For two weeks I have said, put in front of you the carrot or the hot fudge sundae of God's promises, and let it lure you on in paths of righteousness into eternal life. Now I can change the image and let Peter say the same thing. Hang in front of you the lamp of the promise of Christ's glorious coming, and let it guide you through the night, away from every temptation to sin, until the dawn. "Everyone who thus hopes in Christ purifies himself as he is pure" (1 John 3:3). The power of God for godliness flows in the channel of his promise.
And what is the hope that lures us on to walk in the light as he is in the light? Two things: dawn without and daystar within. The lamp will shine "until the day dawns and the morning star rises in your hearts." His glory shall appear and cover the earth like the waters cover the sea. And we shall be like him. In Revelation 22:16 Jesus says, "I am the bright and morning star." And in Revelation 2:28 he promises, "To him who conquers and keeps my works unto the end . . . I will give him the bright and morning star." The light will rise over the world, and the light will rise in our hearts. There will be glory without and glory within.
Is bright the sun that you behold?
Then let imagination fly,
And multiply ten-thousand fold,
Then let the answer fill the sky.
The Lord Majestic will return
Ten-thousand brilliant suns ablaze,
And in my heart a star will burn
With endless worship in its rays.
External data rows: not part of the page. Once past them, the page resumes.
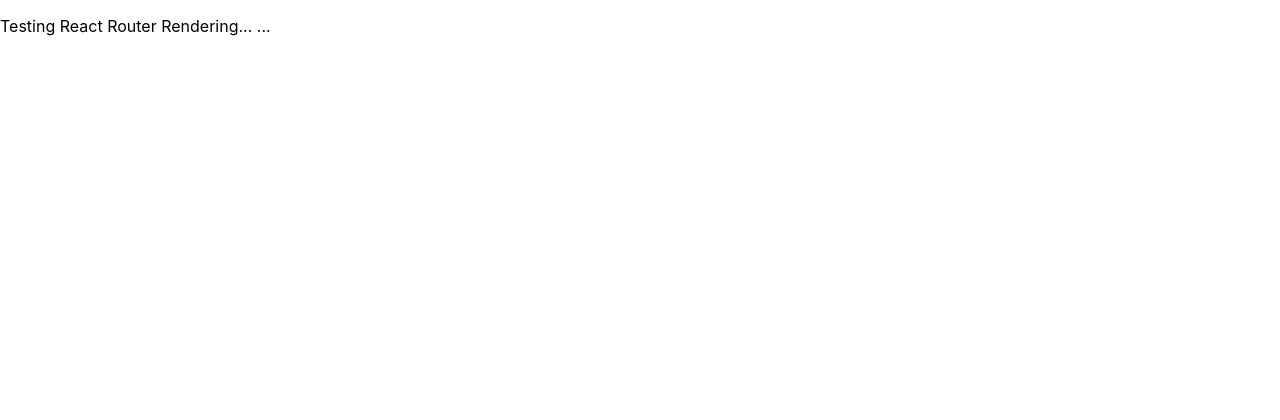
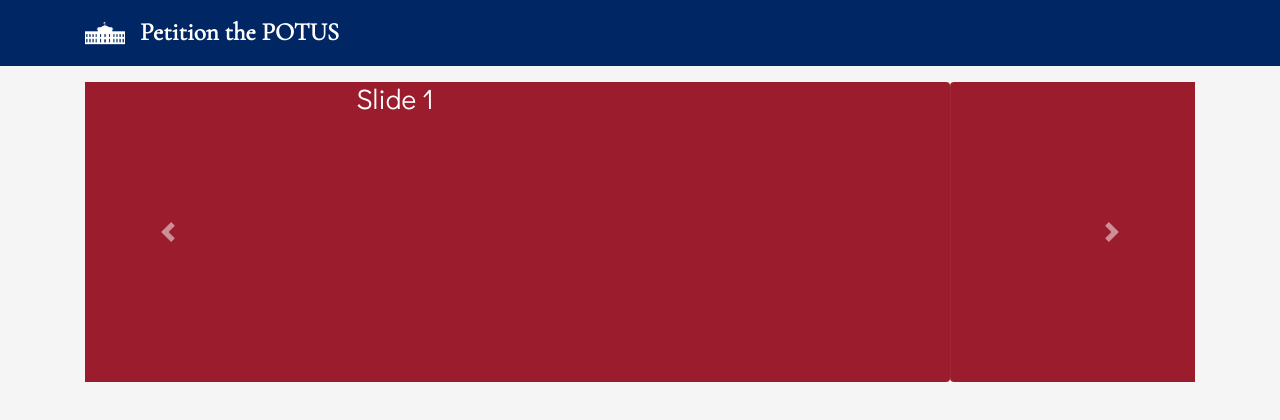
Before and after one commit to nick-ramsay/white-house-petitions, a React (Create React App) app in the folder client/: page / in a window 1280 px wide. Shown: the top 420 px of the page. Built offline with nearby package versions, Linux system fonts and the light colour scheme.

Commit message:
Committing initial template for site

```diff
--- a/client/package.json
+++ b/client/package.json
@@ -13,7 +13,7 @@
     "serve": "^11.3.1"
   },
   "scripts": {
-    "start": "serve -s build",
+    "start": "react-scripts start",
     "build": "react-scripts build",
     "test": "react-scripts test",
     "eject": "react-scripts eject",
--- a/client/public/index.html
+++ b/client/public/index.html
@@ -1,20 +1,22 @@
 <!DOCTYPE html>
 <html lang="en">
+
 <head>
   <meta charset="utf-8" />
   <link rel="icon" href="%PUBLIC_URL%/favicon.ico" />
   <meta name="viewport" content="width=device-width, initial-scale=1" />
   <meta name="theme-color" content="#000000" />
-    <meta
-      name="description"
-      content="Web site created using create-react-app"
-    />
+  <meta name="description" content="Web site created using create-react-app" />
   <link rel="apple-touch-icon" href="%PUBLIC_URL%/logo192.png" />
   <!--
       manifest.json provides metadata used when your web app is installed on a
       user's mobile device or desktop. See https://developers.google.com/web/fundamentals/web-app-manifest/
     -->
   <link rel="manifest" href="%PUBLIC_URL%/manifest.json" />
+  <link rel="stylesheet" href="https://maxcdn.bootstrapcdn.com/bootstrap/4.0.0/css/bootstrap.min.css"
+    integrity="sha384-Gn5384xqQ1aoWXA+058RXPxPg6fy4IWvTNh0E263XmFcJlSAwiGgFAW/dAiS6JXm" crossorigin="anonymous">
+    <link href='https://fonts.googleapis.com/css?family=Cormorant+Garamond' rel='stylesheet' type='text/css'>
+    <link href='https://fonts.googleapis.com/css?family=Didact+Gothic' rel='stylesheet' type='text/css'>
   <!--
       Notice the use of %PUBLIC_URL% in the tags above.
       It will be replaced with the URL of the `public` folder during the build.
@@ -24,8 +26,9 @@
       work correctly both with client-side routing and a non-root public URL.
       Learn how to configure a non-root public URL by running `npm run build`.
     -->
-    <title>React App</title>
+  <title>Petition the POTUS</title>
 </head>
+
 <body>
   <noscript>You need to enable JavaScript to run this app.</noscript>
   <div id="root"></div>
@@ -40,4 +43,11 @@
       To create a production bundle, use `npm run build` or `yarn build`.
     -->
 </body>
+<script src="https://code.jquery.com/jquery-3.2.1.slim.min.js"
+  integrity="sha384-KJ3o2DKtIkvYIK3UENzmM7KCkRr/rE9/Qpg6aAZGJwFDMVNA/GpGFF93hXpG5KkN" crossorigin="anonymous"></script>
+<script src="https://cdnjs.cloudflare.com/ajax/libs/popper.js/1.12.9/umd/popper.min.js"
+  integrity="sha384-ApNbgh9B+Y1QKtv3Rn7W3mgPxhU9K/ScQsAP7hUibX39j7fakFPskvXusvfa0b4Q" crossorigin="anonymous"></script>
+<script src="https://maxcdn.bootstrapcdn.com/bootstrap/4.0.0/js/bootstrap.min.js"
+  integrity="sha384-JZR6Spejh4U02d8jOt6vLEHfe/JQGiRRSQQxSfFWpi1MquVdAyjUar5+76PVCmYl" crossorigin="anonymous"></script>
+
 </html>
--- a/client/src/App.css
+++ b/client/src/App.css
@@ -1,38 +1,5 @@
-.App {
-  text-align: center;
+body {
+  /*background-color: #e3ded4;*/
+  background-color: whitesmoke;
+  font-family: 'Didact Gothic', sans-serif;
 }
-
-.App-logo {
-  height: 40vmin;
-  pointer-events: none;
-}
-
-@media (prefers-reduced-motion: no-preference) {
-  .App-logo {
-    animation: App-logo-spin infinite 20s linear;
-  }
-}
-
-.App-header {
-  background-color: #282c34;
-  min-height: 100vh;
-  display: flex;
-  flex-direction: column;
-  align-items: center;
-  justify-content: center;
-  font-size: calc(10px + 2vmin);
-  color: white;
-}
-
-.App-link {
-  color: #61dafb;
-}
-
-@keyframes App-logo-spin {
-  from {
-    transform: rotate(0deg);
-  }
-  to {
-    transform: rotate(360deg);
-  }
-}
--- /dev/null
+++ b/client/src/components/Navbar/Navbar.js
@@ -0,0 +1,15 @@
+import React from "react";
+import WhiteHouseIcon from "../../images/white-house.png";
+import "./style.css";
+
+function Navbar(props) {
+    return (
+        <nav class="navbar navbar-expand-lg navbar-dark">
+            <div class="container">
+                <a class="navbar-brand" href="/"><img id="white-house-icon" src={WhiteHouseIcon}></img><span id="navbar-title">Petition the POTUS</span></a>
+            </div>
+        </nav>
+    )
+};
+
+export default Navbar;
--- /dev/null
+++ b/client/src/components/Navbar/style.css
@@ -0,0 +1,17 @@
+.navbar {
+    background-color: #002663;
+    color: #ffffff;
+    vertical-align: middle;
+}
+
+#navbar-title {
+    vertical-align: middle;
+    font-size: 25px;
+    font-weight: bolder;
+    font-family: 'Cormorant Garamond', serif;
+}
+
+#white-house-icon {
+    height: 40px;
+    margin-right: 15px;
+}
--- a/client/src/pages/Home/Home.js
+++ b/client/src/pages/Home/Home.js
@@ -1,4 +1,5 @@
 import React, { useState, useEffect } from 'react';
+import Navbar from "../../components/Navbar/Navbar";
 import "./style.css";
 
 const Home = () => {
@@ -34,7 +35,30 @@
 
     return (
         <div>
-            <p>Testing React Router Rendering... ...</p>
+            <Navbar />
+            <div className="container">
+                <div id="carouselExampleControls" className="carousel slide mt-3" data-ride="carousel">
+                    <div className="carousel-inner">
+                        <div className="carousel-item active">
+                            <h3>Slide 1</h3>
+                        </div>
+                        <div className="carousel-item">
+                            <h3>Slide 2</h3>
+                        </div>
+                        <div className="carousel-item">
+                            <h3>Slide 3</h3>
+                        </div>
+                    </div>
+                    <a className="carousel-control-prev" href="#carouselExampleControls" role="button" data-slide="prev">
+                        <span className="carousel-control-prev-icon" aria-hidden="true"></span>
+                        <span className="sr-only">Previous</span>
+                    </a>
+                    <a className="carousel-control-next" href="#carouselExampleControls" role="button" data-slide="next">
+                        <span className="carousel-control-next-icon" aria-hidden="true"></span>
+                        <span className="sr-only">Next</span>
+                    </a>
+                </div>
+            </div>
         </div>
     )
 }
--- a/client/src/pages/Home/style.css
+++ b/client/src/pages/Home/style.css
@@ -0,0 +1,7 @@
+.carousel-item {
+    background-color: #9b1c2c;
+    color: #ffffff;
+    text-align: center;
+    min-height: 300px;
+    border-radius: 4px;
+}
```
Also changed, not shown: client/src/images/Seal_of_the_POTUS.png (added), client/src/images/white-house.png (added). Lines whose indentation alone changed are shown as unchanged.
"The whole creation waits with eager longing for the revealing of the sons of God" (Romans 8:19). "The righteous will shine like the sun in the kingdom of their Father" (Matthew 13:43). If these things are so, what manner of persons ought we to be in all hope and joy and godliness!